Image comparison data
━━━━━━━━
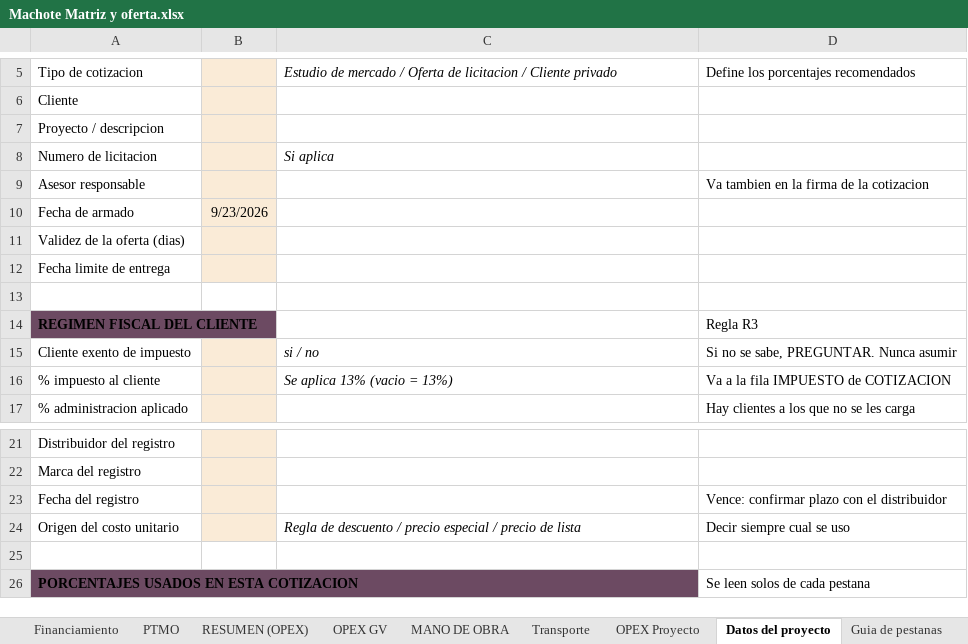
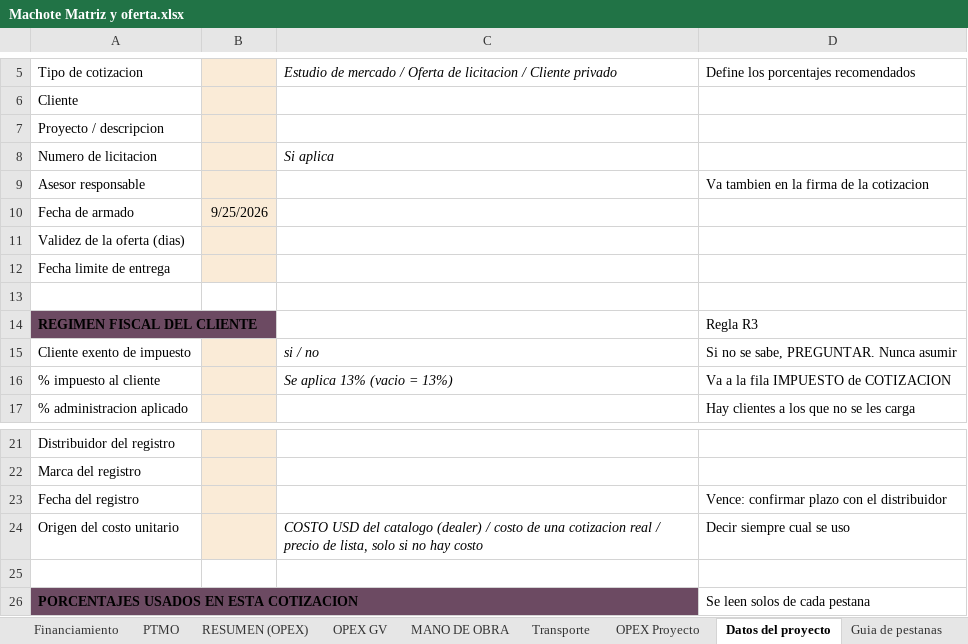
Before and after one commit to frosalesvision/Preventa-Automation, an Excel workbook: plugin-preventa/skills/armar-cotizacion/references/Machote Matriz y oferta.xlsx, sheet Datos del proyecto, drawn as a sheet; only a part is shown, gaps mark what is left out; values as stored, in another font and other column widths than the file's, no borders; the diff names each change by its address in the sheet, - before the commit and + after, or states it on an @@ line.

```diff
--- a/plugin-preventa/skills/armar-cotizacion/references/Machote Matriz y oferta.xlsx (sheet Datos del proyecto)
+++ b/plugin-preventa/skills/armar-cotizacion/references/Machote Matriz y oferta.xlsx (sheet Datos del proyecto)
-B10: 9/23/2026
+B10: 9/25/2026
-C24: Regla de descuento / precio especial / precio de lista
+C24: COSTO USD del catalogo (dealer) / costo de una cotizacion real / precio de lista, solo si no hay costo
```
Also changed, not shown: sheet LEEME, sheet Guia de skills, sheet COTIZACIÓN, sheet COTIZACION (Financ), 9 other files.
━━━━━━━━
**EXERCISE DESCRIPTION**. Every line that contains "skills" should be copied out of the data.

**OUTPUT OF THE EXERCISE**.
Before and after one commit to frosalesvision/Preventa-Automation, an Excel workbook: plugin-preventa/skills/armar-cotizacion/references/Machote Matriz y oferta.xlsx, sheet Datos del proyecto, drawn as a sheet; only a part is shown, gaps mark what is left out; values as stored, in another font and other column widths than the file's, no borders; the diff names each change by its address in the sheet, - before the commit and + after, or states it on an @@ line.
--- a/plugin-preventa/skills/armar-cotizacion/references/Machote Matriz y oferta.xlsx (sheet Datos del proyecto)
+++ b/plugin-preventa/skills/armar-cotizacion/references/Machote Matriz y oferta.xlsx (sheet Datos del proyecto)
Also changed, not shown: sheet LEEME, sheet Guia de skills, sheet COTIZACIÓN, sheet COTIZACION (Financ), 9 other files.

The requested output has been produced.